What you have to do
The answer must consist of every line below that contains the word "ttxdb".

Records for this task

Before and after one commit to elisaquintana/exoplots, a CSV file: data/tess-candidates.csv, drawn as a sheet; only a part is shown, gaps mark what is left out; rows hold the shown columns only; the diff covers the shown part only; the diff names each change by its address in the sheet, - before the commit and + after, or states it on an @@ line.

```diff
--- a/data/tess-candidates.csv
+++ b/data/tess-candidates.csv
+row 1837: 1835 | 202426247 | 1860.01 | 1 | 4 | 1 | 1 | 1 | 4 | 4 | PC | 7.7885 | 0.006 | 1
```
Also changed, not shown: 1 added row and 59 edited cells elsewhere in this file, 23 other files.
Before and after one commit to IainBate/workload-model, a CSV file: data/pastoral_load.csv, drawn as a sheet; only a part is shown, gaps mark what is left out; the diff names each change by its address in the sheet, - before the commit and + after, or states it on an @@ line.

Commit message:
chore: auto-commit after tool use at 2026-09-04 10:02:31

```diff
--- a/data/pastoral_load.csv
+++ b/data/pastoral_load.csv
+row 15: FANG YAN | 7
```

...

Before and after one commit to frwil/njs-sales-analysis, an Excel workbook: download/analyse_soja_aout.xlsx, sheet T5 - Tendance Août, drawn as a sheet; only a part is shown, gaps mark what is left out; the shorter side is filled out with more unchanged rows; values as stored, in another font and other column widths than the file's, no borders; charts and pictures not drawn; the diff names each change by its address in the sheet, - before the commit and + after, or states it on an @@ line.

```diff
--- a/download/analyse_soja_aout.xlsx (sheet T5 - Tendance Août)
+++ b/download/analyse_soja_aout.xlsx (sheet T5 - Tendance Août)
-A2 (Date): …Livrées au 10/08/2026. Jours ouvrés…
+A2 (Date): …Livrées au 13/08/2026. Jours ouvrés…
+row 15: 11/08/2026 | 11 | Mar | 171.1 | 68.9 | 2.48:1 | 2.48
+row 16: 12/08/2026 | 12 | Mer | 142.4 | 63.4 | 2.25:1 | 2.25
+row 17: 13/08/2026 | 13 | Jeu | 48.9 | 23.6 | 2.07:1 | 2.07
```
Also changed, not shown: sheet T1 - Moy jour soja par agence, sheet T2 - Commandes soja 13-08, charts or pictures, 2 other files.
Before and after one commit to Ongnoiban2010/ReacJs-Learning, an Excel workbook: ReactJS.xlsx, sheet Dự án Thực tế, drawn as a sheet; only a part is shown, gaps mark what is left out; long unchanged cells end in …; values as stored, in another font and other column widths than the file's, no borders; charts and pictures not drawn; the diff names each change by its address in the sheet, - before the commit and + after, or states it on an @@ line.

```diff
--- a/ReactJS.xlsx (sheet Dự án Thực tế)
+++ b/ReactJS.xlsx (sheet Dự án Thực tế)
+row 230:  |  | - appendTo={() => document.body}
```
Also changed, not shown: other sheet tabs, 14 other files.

==

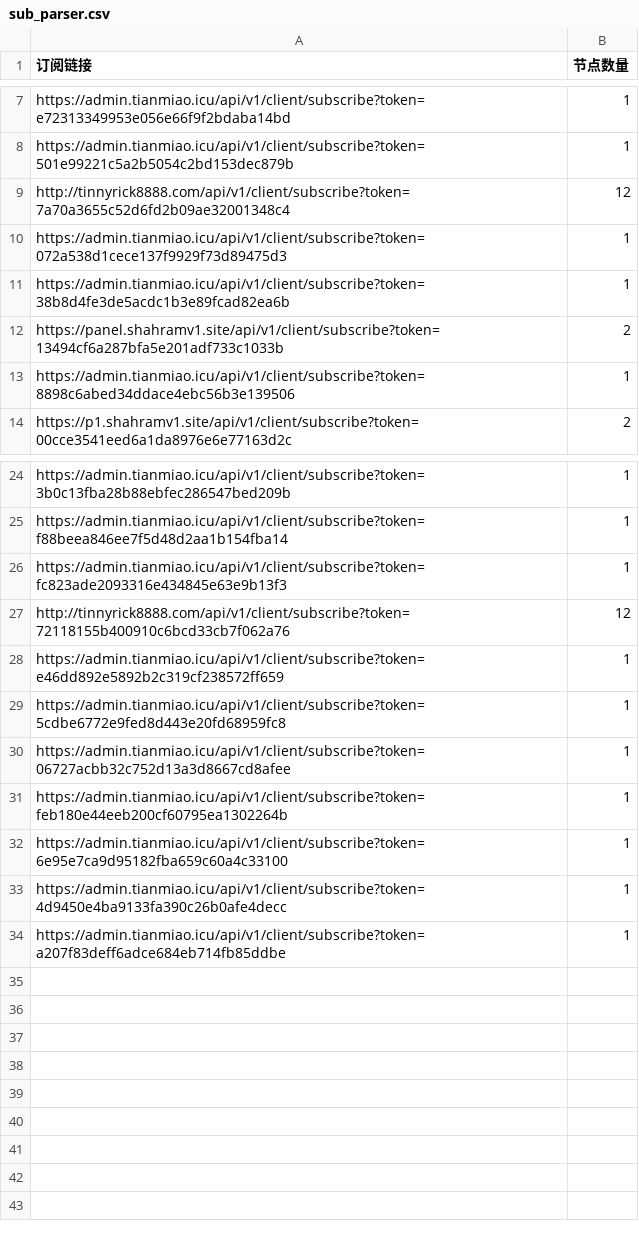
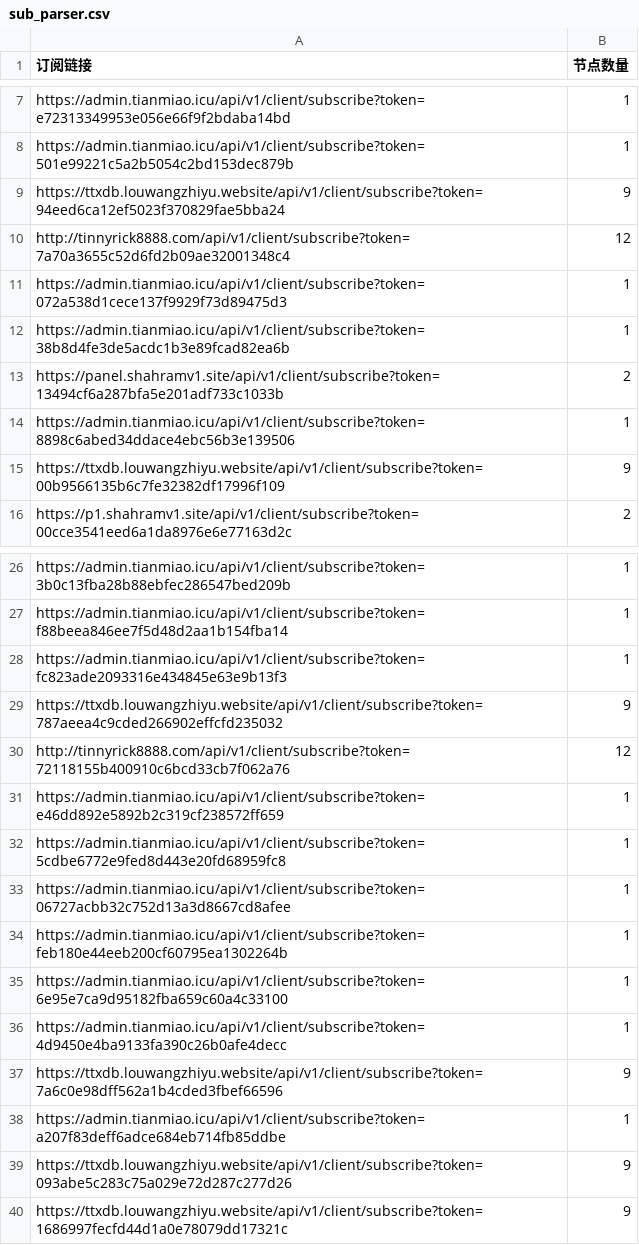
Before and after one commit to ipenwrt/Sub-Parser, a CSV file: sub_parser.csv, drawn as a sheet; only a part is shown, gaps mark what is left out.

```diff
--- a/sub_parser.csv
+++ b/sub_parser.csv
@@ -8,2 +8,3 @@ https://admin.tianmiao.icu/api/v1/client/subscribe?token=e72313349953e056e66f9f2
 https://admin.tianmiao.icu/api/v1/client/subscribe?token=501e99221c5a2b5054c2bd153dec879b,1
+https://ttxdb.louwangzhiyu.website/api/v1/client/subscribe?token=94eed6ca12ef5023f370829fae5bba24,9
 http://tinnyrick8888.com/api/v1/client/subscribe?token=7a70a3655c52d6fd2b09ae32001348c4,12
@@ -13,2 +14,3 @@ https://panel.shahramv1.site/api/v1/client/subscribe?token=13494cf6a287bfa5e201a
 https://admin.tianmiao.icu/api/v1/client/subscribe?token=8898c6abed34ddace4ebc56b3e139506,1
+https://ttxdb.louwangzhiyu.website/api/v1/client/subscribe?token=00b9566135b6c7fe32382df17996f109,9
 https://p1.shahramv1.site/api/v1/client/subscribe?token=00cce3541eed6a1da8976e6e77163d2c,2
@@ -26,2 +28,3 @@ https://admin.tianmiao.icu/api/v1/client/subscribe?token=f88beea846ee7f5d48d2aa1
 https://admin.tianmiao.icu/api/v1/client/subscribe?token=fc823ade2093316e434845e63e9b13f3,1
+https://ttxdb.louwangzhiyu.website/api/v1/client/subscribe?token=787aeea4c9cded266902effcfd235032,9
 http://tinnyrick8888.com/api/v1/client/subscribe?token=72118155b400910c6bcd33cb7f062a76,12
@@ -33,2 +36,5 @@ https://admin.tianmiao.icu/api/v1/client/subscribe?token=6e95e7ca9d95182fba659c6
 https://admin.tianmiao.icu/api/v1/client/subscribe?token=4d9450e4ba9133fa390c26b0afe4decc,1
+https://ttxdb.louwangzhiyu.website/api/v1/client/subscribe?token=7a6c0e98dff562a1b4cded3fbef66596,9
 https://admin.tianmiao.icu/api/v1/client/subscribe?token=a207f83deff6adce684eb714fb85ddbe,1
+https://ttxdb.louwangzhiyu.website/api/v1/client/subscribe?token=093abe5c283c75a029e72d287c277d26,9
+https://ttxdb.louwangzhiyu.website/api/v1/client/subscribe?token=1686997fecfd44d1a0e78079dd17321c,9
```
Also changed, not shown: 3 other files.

Response to this task
+https://ttxdb.louwangzhiyu.website/api/v1/client/subscribe?token=94eed6ca12ef5023f370829fae5bba24,9
+https://ttxdb.louwangzhiyu.website/api/v1/client/subscribe?token=00b9566135b6c7fe32382df17996f109,9
+https://ttxdb.louwangzhiyu.website/api/v1/client/subscribe?token=787aeea4c9cded266902effcfd235032,9
+https://ttxdb.louwangzhiyu.website/api/v1/client/subscribe?token=7a6c0e98dff562a1b4cded3fbef66596,9
+https://ttxdb.louwangzhiyu.website/api/v1/client/subscribe?token=093abe5c283c75a029e72d287c277d26,9
+https://ttxdb.louwangzhiyu.website/api/v1/client/subscribe?token=1686997fecfd44d1a0e78079dd17321c,9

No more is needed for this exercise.